A general view of the port and Zawiya Oil Refinery, 55 km west of the city of Tripoli August 22, 2013 (Photo:Reuters)
Brent crude oil rose above $109 a barrel on Monday as supply concerns revived after Libya failed to reach a deal with tribal leaders to end the blockade of several oil-exporting ports.
The closure of key Libyan oil ports is preventing the export of several hundred thousand barrels per day (bpd) of high quality, light crude, tightening an oil market that might otherwise be fairly well supplied.
Brent futures for January rose $1.11 a barrel to a high of $109.94 before easing to around $109.83 by 1015 GMT, up $1.00. The contract posted a loss of 2.5 percent last week.
U.S. crude futures rose 45 cents to $97.05 after ending 90 cents lower on Friday, down 1 percent for the week.

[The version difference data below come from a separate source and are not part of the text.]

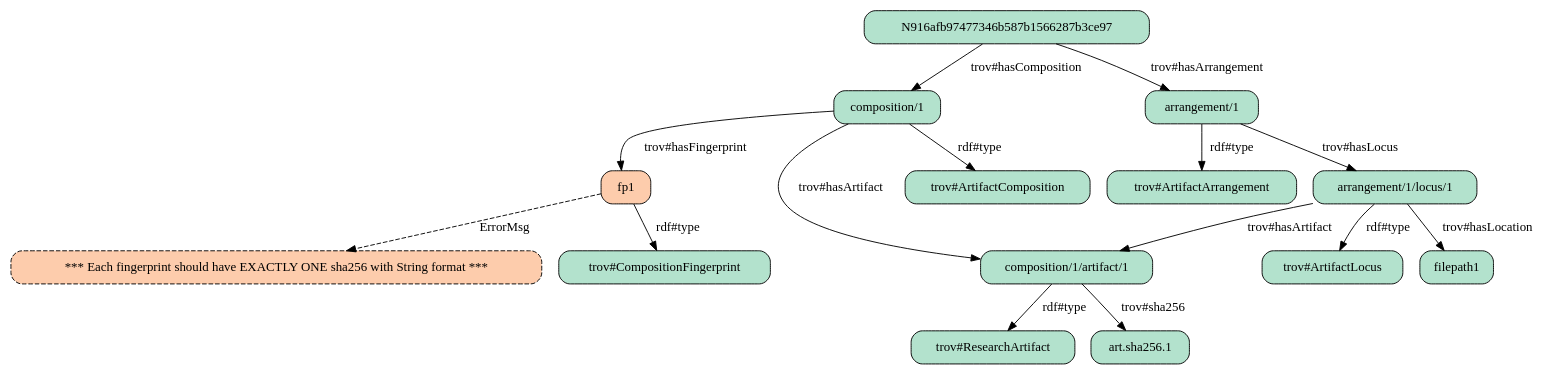
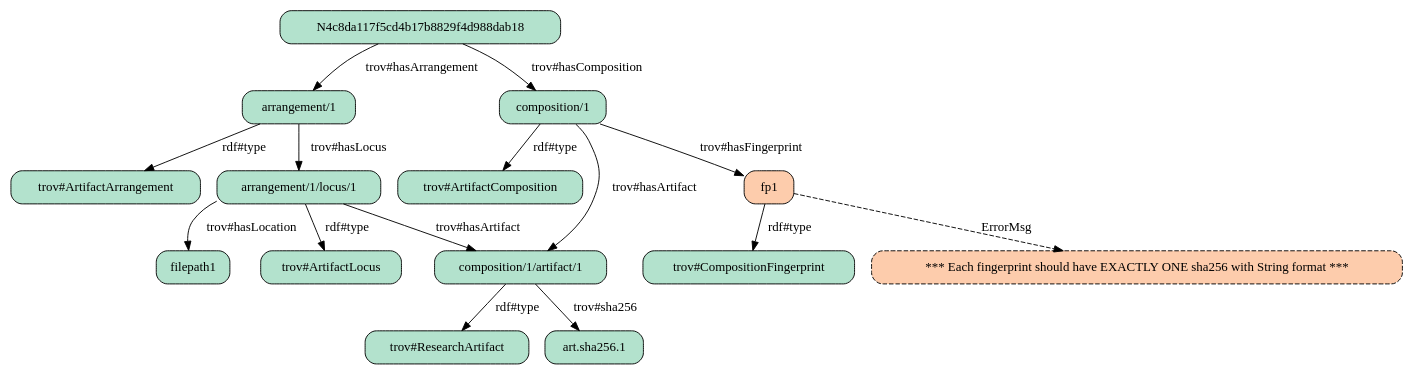
One commit to repros-dev/trace-model changed the diagram in demo/02-explorations/12-validate-jsonld/06-test-tro-wrong-cases/products/tro4.png.dot. Above: the diagram before and after it, drawn with Graphviz. The commit also changed 166 other files, not shown here.

```diff
--- a/demo/02-explorations/12-validate-jsonld/06-test-tro-wrong-cases/products/tro4.png.dot
+++ b/demo/02-explorations/12-validate-jsonld/06-test-tro-wrong-cases/products/tro4.png.dot
@@ -1,59 +1,59 @@
 strict digraph "" {
+	"arrangement/1"	[fillcolor="#b3e2cd",
+		shape=box,
+		style="filled, rounded"];
+	"arrangement/1/locus/1"	[fillcolor="#b3e2cd",
+		shape=box,
+		style="filled, rounded"];
+	"arrangement/1" -> "arrangement/1/locus/1"	[label="trov#hasLocus"];
+	"trov#ArtifactArrangement"	[fillcolor="#b3e2cd",
+		shape=box,
+		style="filled, rounded"];
+	"arrangement/1" -> "trov#ArtifactArrangement"	[label="rdf#type"];
+	filepath1	[fillcolor="#b3e2cd",
+		shape=box,
+		style="filled, rounded"];
+	"arrangement/1/locus/1" -> filepath1	[label="trov#hasLocation"];
 	"composition/1/artifact/1"	[fillcolor="#b3e2cd",
 		shape=box,
 		style="filled, rounded"];
-	"trov#ResearchArtifact"	[fillcolor="#b3e2cd",
+	"arrangement/1/locus/1" -> "composition/1/artifact/1"	[label="trov#hasArtifact"];
+	"trov#ArtifactLocus"	[fillcolor="#b3e2cd",
 		shape=box,
 		style="filled, rounded"];
-	"composition/1/artifact/1" -> "trov#ResearchArtifact"	[label="rdf#type"];
-	"art.sha256.1"	[fillcolor="#b3e2cd",
+	"arrangement/1/locus/1" -> "trov#ArtifactLocus"	[label="rdf#type"];
+	N4c8da117f5cd4b17b8829f4d988dab18	[fillcolor="#b3e2cd",
 		shape=box,
 		style="filled, rounded"];
-	"composition/1/artifact/1" -> "art.sha256.1"	[label="trov#sha256"];
+	N4c8da117f5cd4b17b8829f4d988dab18 -> "arrangement/1"	[label="trov#hasArrangement"];
 	"composition/1"	[fillcolor="#b3e2cd",
 		shape=box,
 		style="filled, rounded"];
+	N4c8da117f5cd4b17b8829f4d988dab18 -> "composition/1"	[label="trov#hasComposition"];
+	fp1	[fillcolor="#fdccac",
+		shape=box,
+		style="filled, rounded"];
+	"composition/1" -> fp1	[label="trov#hasFingerprint"];
 	"composition/1" -> "composition/1/artifact/1"	[label="trov#hasArtifact"];
 	"trov#ArtifactComposition"	[fillcolor="#b3e2cd",
 		shape=box,
 		style="filled, rounded"];
 	"composition/1" -> "trov#ArtifactComposition"	[label="rdf#type"];
-	fp1	[fillcolor="#fdccac",
-		shape=box,
-		style="filled, rounded"];
-	"composition/1" -> fp1	[label="trov#hasFingerprint"];
 	"trov#CompositionFingerprint"	[fillcolor="#b3e2cd",
 		shape=box,
 		style="filled, rounded"];
 	fp1 -> "trov#CompositionFingerprint"	[label="rdf#type"];
 	"*** Each fingerprint should have EXACTLY ONE sha256 with String format ***"	[fillcolor="#fdccac",
 		shape=box,
 		style="filled, rounded, dashed"];
 	fp1 -> "*** Each fingerprint should have EXACTLY ONE sha256 with String format ***"	[label=ErrorMsg,
 		style=dashed];
-	N916afb97477346b587b1566287b3ce97	[fillcolor="#b3e2cd",
+	"trov#ResearchArtifact"	[fillcolor="#b3e2cd",
 		shape=box,
 		style="filled, rounded"];
-	N916afb97477346b587b1566287b3ce97 -> "composition/1"	[label="trov#hasComposition"];
-	"arrangement/1"	[fillcolor="#b3e2cd",
+	"composition/1/artifact/1" -> "trov#ResearchArtifact"	[label="rdf#type"];
+	"art.sha256.1"	[fillcolor="#b3e2cd",
 		shape=box,
 		style="filled, rounded"];
-	N916afb97477346b587b1566287b3ce97 -> "arrangement/1"	[label="trov#hasArrangement"];
-	"arrangement/1/locus/1"	[fillcolor="#b3e2cd",
-		shape=box,
-		style="filled, rounded"];
-	"arrangement/1/locus/1" -> "composition/1/artifact/1"	[label="trov#hasArtifact"];
-	"trov#ArtifactLocus"	[fillcolor="#b3e2cd",
-		shape=box,
-		style="filled, rounded"];
-	"arrangement/1/locus/1" -> "trov#ArtifactLocus"	[label="rdf#type"];
-	filepath1	[fillcolor="#b3e2cd",
-		shape=box,
-		style="filled, rounded"];
-	"arrangement/1/locus/1" -> filepath1	[label="trov#hasLocation"];
-	"arrangement/1" -> "arrangement/1/locus/1"	[label="trov#hasLocus"];
-	"trov#ArtifactArrangement"	[fillcolor="#b3e2cd",
-		shape=box,
-		style="filled, rounded"];
-	"arrangement/1" -> "trov#ArtifactArrangement"	[label="rdf#type"];
+	"composition/1/artifact/1" -> "art.sha256.1"	[label="trov#sha256"];
 }
```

Libyan port blockages, along with strikes by oil workers, civil servants, tribesmen and other protesters at oilfields across the desert country, have cut vital oil exports to only around 110,000 bpd from more than 1 million in July.
"This means that approximately 600,000 bpd of potential exports will remain off the market," JBC Energy Managing Director David Wech said.

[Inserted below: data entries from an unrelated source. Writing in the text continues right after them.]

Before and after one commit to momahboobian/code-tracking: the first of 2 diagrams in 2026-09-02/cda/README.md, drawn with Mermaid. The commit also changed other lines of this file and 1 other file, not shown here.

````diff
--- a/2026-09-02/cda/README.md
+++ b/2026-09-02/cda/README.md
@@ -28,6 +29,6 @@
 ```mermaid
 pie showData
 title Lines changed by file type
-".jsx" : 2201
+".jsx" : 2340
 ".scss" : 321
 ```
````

Analysts worry Libya is sliding into chaos as the government struggles to rein in militias and tribesmen who helped topple Muammar Gaddafi in 2011 but kept their weapons and control parts of the OPEC-member country.
"This latest disappointment only reinforces our view that Libyan production will struggle to exceed 800,000 bpd in 2014," Morgan Stanley oil analyst Adam Longson said.
"Resolving deep disagreements will likely require material changes at the federal level, and threats by the government to use force only risk exacerbating the situation."
Investors awaited a U.S. Federal Reserve decision on how soon to end its monetary stimulus, which has been a key driver of investment in global commodities.
The U.S. central bank meets on Tuesday and Wednesday to discuss the gradual tapering of its stimulus programme and opinion is divided on whether it will move this week or wait for early next year.
A cut in its stimulus would boost the dollar, weighing on most commodities, including oil.
"Markets were initially expecting tapering to be announced in March 2014 but with increased prospects of an earlier tapering, markets will continue to be jittery," analysts at Phillip Futures said in a note.
Data on Monday showed China's vast factory sector expanded for the fifth straight month, but the reading in December slowed to a three-month low.